*WORK REQUIRED*
Show every line from the data below that includes "name".

(Dataset records)

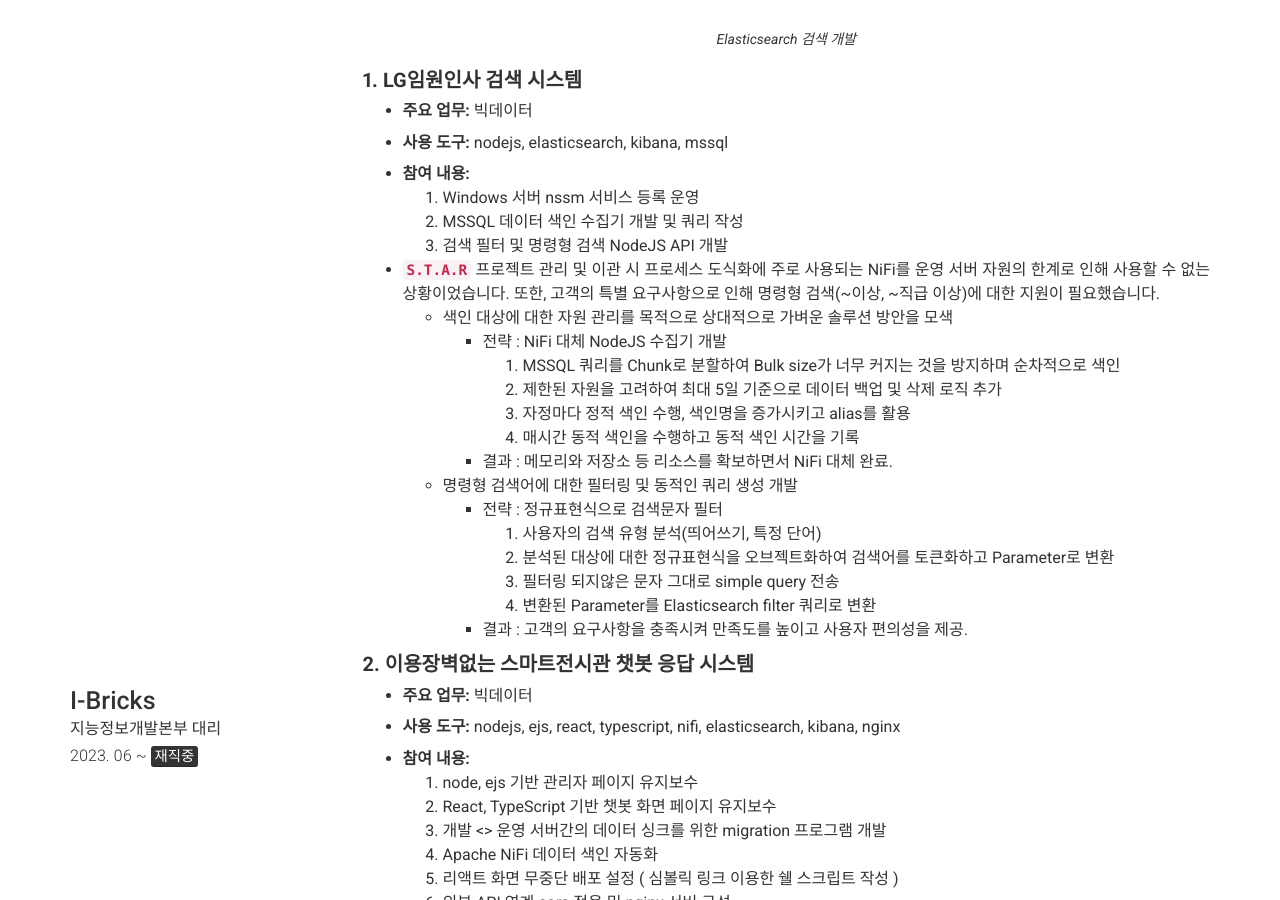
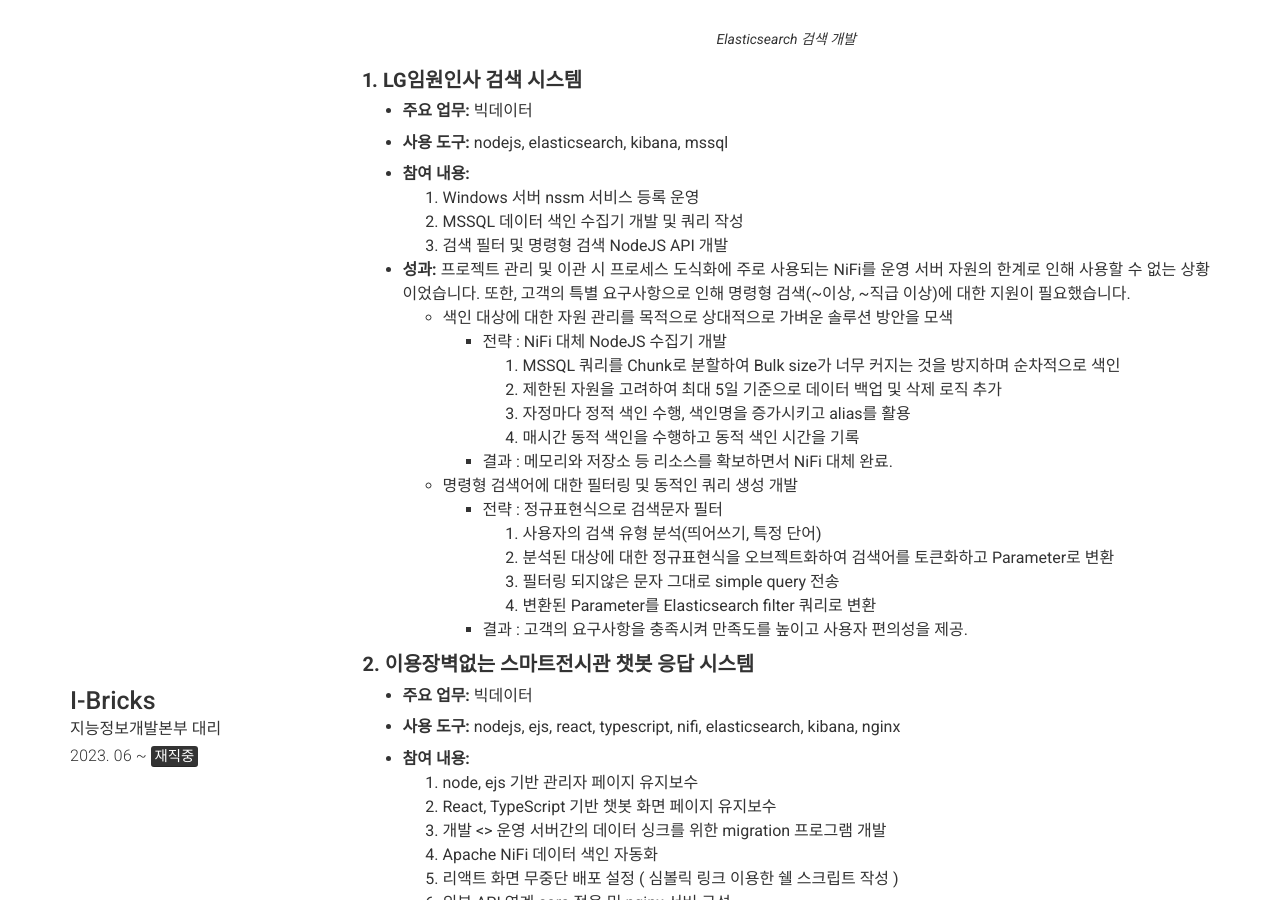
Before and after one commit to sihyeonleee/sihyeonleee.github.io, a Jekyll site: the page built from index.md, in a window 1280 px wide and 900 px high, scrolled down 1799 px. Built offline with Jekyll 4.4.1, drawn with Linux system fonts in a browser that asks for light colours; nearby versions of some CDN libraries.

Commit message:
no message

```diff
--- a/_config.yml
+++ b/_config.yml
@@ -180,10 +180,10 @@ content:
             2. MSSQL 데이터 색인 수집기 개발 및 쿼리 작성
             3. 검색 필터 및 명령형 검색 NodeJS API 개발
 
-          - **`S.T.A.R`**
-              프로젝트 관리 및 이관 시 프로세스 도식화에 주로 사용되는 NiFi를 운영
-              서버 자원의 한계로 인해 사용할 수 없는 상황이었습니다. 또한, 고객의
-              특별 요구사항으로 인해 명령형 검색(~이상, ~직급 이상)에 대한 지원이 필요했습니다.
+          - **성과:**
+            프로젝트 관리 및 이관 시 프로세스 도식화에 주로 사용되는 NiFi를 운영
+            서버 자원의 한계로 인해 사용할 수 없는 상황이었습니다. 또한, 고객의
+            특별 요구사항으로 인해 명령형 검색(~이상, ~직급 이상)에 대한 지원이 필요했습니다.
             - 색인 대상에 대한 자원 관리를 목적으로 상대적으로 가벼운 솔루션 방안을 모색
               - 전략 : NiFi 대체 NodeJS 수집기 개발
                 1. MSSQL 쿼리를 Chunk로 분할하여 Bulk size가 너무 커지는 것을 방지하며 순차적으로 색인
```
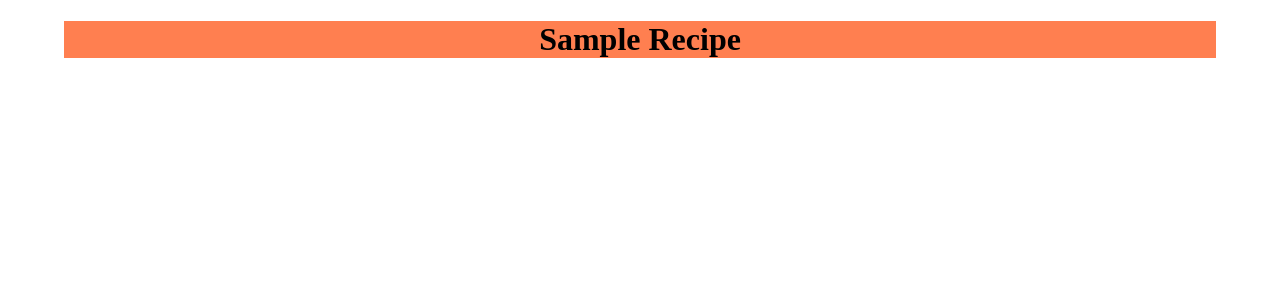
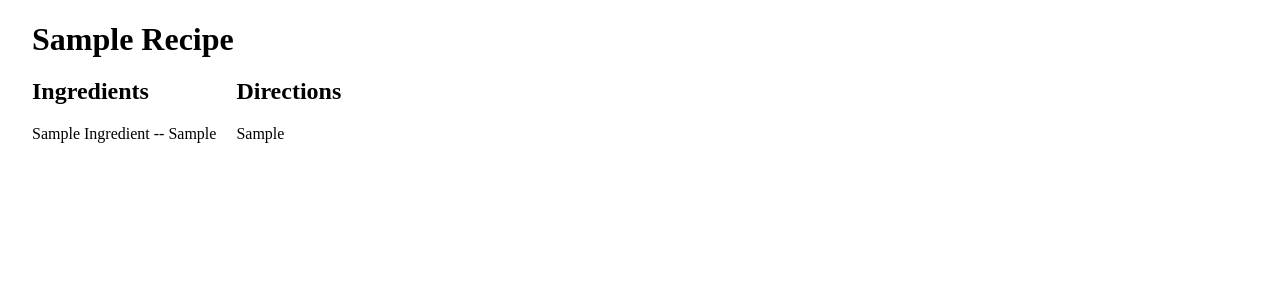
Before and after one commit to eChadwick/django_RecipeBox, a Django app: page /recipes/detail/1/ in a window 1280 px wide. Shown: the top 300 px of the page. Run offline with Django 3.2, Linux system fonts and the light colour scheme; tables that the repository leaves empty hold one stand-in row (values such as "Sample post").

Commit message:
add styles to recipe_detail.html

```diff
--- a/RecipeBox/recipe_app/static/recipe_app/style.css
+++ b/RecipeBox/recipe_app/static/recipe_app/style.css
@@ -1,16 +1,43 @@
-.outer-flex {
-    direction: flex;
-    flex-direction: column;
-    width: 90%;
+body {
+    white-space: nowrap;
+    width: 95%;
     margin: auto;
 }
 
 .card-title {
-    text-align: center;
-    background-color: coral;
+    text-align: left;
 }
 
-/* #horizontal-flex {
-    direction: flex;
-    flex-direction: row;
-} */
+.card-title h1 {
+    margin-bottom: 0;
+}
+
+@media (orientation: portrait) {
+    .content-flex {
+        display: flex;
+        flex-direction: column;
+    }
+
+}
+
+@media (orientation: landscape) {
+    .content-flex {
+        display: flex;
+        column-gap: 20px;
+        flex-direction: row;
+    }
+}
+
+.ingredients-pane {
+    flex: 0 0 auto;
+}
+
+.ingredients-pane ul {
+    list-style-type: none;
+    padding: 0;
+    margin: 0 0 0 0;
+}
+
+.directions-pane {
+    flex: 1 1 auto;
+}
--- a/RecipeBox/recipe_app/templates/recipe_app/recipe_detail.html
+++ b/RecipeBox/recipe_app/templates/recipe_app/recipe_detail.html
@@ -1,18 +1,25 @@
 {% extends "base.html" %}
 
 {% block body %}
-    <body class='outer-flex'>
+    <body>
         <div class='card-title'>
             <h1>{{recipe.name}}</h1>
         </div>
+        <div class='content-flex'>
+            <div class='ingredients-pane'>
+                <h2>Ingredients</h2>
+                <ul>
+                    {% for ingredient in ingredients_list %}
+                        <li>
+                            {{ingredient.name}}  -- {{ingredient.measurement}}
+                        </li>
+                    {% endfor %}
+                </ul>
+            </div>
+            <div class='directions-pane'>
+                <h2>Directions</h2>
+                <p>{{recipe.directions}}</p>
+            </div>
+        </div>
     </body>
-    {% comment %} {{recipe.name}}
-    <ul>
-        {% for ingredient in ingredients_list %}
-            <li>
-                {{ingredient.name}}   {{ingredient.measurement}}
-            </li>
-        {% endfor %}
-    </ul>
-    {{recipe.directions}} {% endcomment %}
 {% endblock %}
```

*TASK RESULT*
             <h1>{{recipe.name}}</h1>
+                            {{ingredient.name}}  -- {{ingredient.measurement}}
-    {% comment %} {{recipe.name}}
-                {{ingredient.name}}   {{ingredient.measurement}}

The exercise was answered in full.